+++ Information given
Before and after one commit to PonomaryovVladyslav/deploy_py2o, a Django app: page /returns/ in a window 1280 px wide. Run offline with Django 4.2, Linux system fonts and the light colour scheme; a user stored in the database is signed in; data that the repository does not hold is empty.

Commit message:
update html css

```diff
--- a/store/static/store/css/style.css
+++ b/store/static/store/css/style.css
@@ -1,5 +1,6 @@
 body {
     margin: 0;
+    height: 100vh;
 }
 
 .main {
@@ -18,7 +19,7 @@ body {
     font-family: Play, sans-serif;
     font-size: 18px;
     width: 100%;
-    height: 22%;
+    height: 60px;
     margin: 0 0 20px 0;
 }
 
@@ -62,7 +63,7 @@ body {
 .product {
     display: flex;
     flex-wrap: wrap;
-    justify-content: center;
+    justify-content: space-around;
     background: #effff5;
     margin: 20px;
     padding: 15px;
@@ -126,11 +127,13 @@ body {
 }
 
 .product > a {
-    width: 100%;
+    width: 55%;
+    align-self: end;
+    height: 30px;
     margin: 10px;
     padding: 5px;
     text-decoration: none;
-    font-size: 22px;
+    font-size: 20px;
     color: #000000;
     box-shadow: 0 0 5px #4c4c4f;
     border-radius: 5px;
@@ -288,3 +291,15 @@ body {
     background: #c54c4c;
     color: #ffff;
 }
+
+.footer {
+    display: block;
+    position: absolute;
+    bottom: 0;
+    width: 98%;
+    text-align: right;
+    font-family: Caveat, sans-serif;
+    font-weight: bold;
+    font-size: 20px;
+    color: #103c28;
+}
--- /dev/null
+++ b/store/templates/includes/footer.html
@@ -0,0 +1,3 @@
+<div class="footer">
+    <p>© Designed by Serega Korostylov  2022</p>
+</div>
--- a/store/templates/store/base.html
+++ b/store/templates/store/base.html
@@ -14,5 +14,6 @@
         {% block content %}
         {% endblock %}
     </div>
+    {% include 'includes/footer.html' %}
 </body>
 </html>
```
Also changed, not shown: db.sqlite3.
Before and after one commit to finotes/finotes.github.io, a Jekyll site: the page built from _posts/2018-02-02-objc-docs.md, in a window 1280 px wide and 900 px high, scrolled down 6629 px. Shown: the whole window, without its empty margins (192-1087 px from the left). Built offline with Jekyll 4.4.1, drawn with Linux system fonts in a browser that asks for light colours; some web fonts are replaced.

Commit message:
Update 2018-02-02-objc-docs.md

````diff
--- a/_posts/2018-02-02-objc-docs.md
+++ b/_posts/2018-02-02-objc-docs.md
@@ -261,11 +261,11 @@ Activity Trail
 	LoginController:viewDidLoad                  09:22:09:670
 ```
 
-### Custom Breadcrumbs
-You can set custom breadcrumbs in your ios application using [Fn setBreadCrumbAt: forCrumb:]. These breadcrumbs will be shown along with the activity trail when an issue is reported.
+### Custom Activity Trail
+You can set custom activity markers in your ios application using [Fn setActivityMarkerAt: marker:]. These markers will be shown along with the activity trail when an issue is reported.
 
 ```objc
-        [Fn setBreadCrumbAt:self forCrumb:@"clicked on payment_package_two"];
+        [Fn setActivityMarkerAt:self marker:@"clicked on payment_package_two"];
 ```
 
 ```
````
++++++
> [Instructions for the task]
Copy every record above exactly as it is.

> [Response box]
Before and after one commit to PonomaryovVladyslav/deploy_py2o, a Django app: page /returns/ in a window 1280 px wide. Run offline with Django 4.2, Linux system fonts and the light colour scheme; a user stored in the database is signed in; data that the repository does not hold is empty.

Commit message:
update html css

```diff
--- a/store/static/store/css/style.css
+++ b/store/static/store/css/style.css
@@ -1,5 +1,6 @@
 body {
     margin: 0;
+    height: 100vh;
 }
 
 .main {
@@ -18,7 +19,7 @@ body {
     font-family: Play, sans-serif;
     font-size: 18px;
     width: 100%;
-    height: 22%;
+    height: 60px;
     margin: 0 0 20px 0;
 }
 
@@ -62,7 +63,7 @@ body {
 .product {
     display: flex;
     flex-wrap: wrap;
-    justify-content: center;
+    justify-content: space-around;
     background: #effff5;
     margin: 20px;
     padding: 15px;
@@ -126,11 +127,13 @@ body {
 }
 
 .product > a {
-    width: 100%;
+    width: 55%;
+    align-self: end;
+    height: 30px;
     margin: 10px;
     padding: 5px;
     text-decoration: none;
-    font-size: 22px;
+    font-size: 20px;
     color: #000000;
     box-shadow: 0 0 5px #4c4c4f;
     border-radius: 5px;
@@ -288,3 +291,15 @@ body {
     background: #c54c4c;
     color: #ffff;
 }
+
+.footer {
+    display: block;
+    position: absolute;
+    bottom: 0;
+    width: 98%;
+    text-align: right;
+    font-family: Caveat, sans-serif;
+    font-weight: bold;
+    font-size: 20px;
+    color: #103c28;
+}
--- /dev/null
+++ b/store/templates/includes/footer.html
@@ -0,0 +1,3 @@
+<div class="footer">
+    <p>© Designed by Serega Korostylov  2022</p>
+</div>
--- a/store/templates/store/base.html
+++ b/store/templates/store/base.html
@@ -14,5 +14,6 @@
         {% block content %}
         {% endblock %}
     </div>
+    {% include 'includes/footer.html' %}
 </body>
 </html>
```
Also changed, not shown: db.sqlite3.
Before and after one commit to finotes/finotes.github.io, a Jekyll site: the page built from _posts/2018-02-02-objc-docs.md, in a window 1280 px wide and 900 px high, scrolled down 6629 px. Shown: the whole window, without its empty margins (192-1087 px from the left). Built offline with Jekyll 4.4.1, drawn with Linux system fonts in a browser that asks for light colours; some web fonts are replaced.

Commit message:
Update 2018-02-02-objc-docs.md

````diff
--- a/_posts/2018-02-02-objc-docs.md
+++ b/_posts/2018-02-02-objc-docs.md
@@ -261,11 +261,11 @@ Activity Trail
 	LoginController:viewDidLoad                  09:22:09:670
 ```
 
-### Custom Breadcrumbs
-You can set custom breadcrumbs in your ios application using [Fn setBreadCrumbAt: forCrumb:]. These breadcrumbs will be shown along with the activity trail when an issue is reported.
+### Custom Activity Trail
+You can set custom activity markers in your ios application using [Fn setActivityMarkerAt: marker:]. These markers will be shown along with the activity trail when an issue is reported.
 
 ```objc
-        [Fn setBreadCrumbAt:self forCrumb:@"clicked on payment_package_two"];
+        [Fn setActivityMarkerAt:self marker:@"clicked on payment_package_two"];
 ```
 
 ```
````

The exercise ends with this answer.